The first is the Environmental Protection Agency’s powers to enforce the Clean Air Act. While the current draft retains EPA authority over existing power plants, it still waives some Clean Air Act safeguards. Retaining complete EPA authority is a must.
Second, and more importantly, greens shouldn’t fold when it comes to offshore drilling. Obviously aware of how the Deepwater Horizon blowout in the Gulf of Mexico has shifted public opinion on off-shore drilling, the draft legislation says that states can veto any drilling less than 75 miles from its shores. That’s not enough. Greens should demand a full moratorium on any new offshore drilling: not just in the Gulf of Mexico or the Mid-Atlantic, but also in the Chukshi and Beaufort Seas off the coast of Alaska. This issue will be a major test of environmental organization’s muscle—and also of their principles. If the green lobby isn’t prepared to fight for a moratorium on off-shore drilling as millions of gallons of crude pollute the Gulf Coast, politicians and the public can be excused for wondering if the green groups really stand for anything.
Before accepting this legislation as a done-deal, environmentalists need to remember that this bill is already badly compromised. Its key provision—reducing greenhouse gas emissions by 17 percent from 2005 levels by 2020—is far below what scientists say is needed to stabilize the climate.
At this point, greens shouldn’t give up anything more without a struggle. Will a battle over the Kerry-Lieberman bill give us everything we want? Of course not. But at least we’ll know that, before bending to political realities, we fought the good fight.
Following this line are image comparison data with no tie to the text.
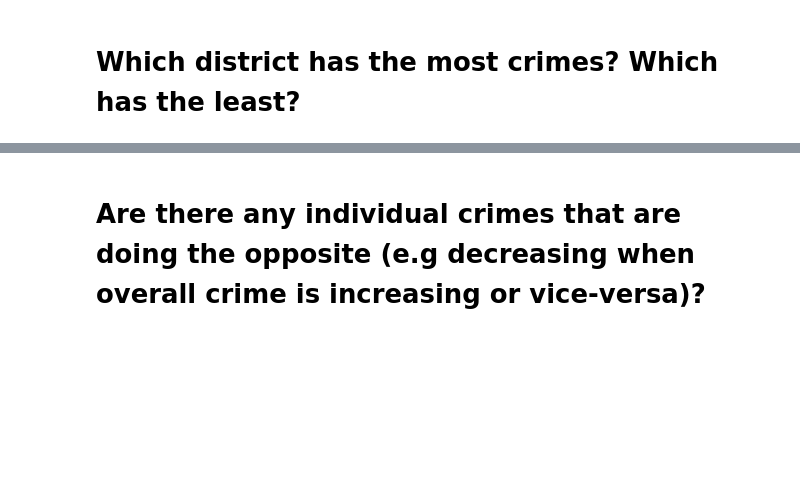
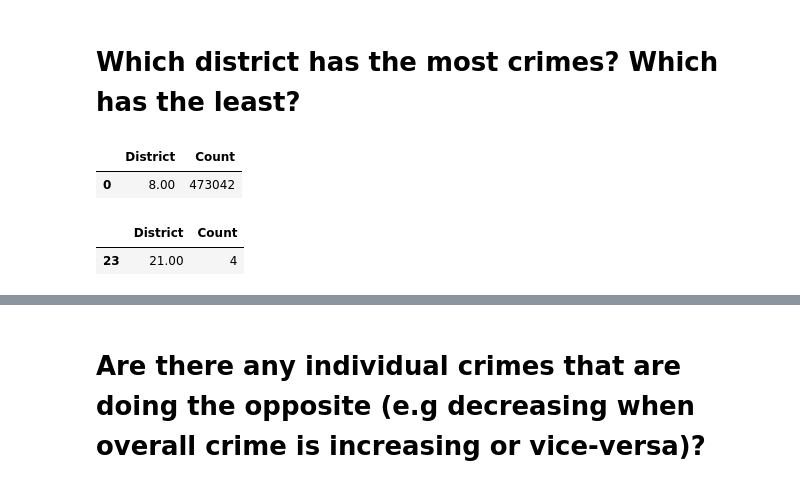
Before and after one commit to hawkeyedatatsai/Chicago-Crime-Data, a Jupyter notebook: Questions.ipynb, the cells around one changed output, grey strips where cells are left out. Drawn from its saved outputs; the diff is of its cells as text; code cells hidden in the pictures; blank space fills up the shorter version.

```diff
--- a/Questions.ipynb
+++ b/Questions.ipynb
@@ -38,0 +125,10 @@ display(df.head(),df.tail())
+# %%
+# number of crimes per district
+count_by_dis = df['District'].value_counts().rename_axis('District').to_frame('Count')
+count_by_dis = count_by_dis.reset_index()
+display(count_by_dis.head(1),count_by_dis.tail(1))
+# %% [output]
+|  | District | Count |
+| 0 | 8.00 | 473042 |
+|  | District | Count |
+| 23 | 21.00 | 4 |
```
Also changed, not shown: parts of 7 cells of this notebook, 1 other file.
Jason Mark is a writer-farmer with a deep background in environmental politics. In addition to his work in the Earth Island Journal, his writings have appeared in the San Francisco Chronicle, The Nation, The Progressive, Utne Reader, Orion, Gastronomica, Grist.org, Alternet.org, E magazine, and Yes! He is a co-author of Building the Green Economy: Success Stories from the Grassroots and also co-author with Kevin Danaher of Insurrection: Citizen Challenges to Corporate Power. When not writing and editing, he co-manages Alemany Farm, San Francisco’s largest food production site.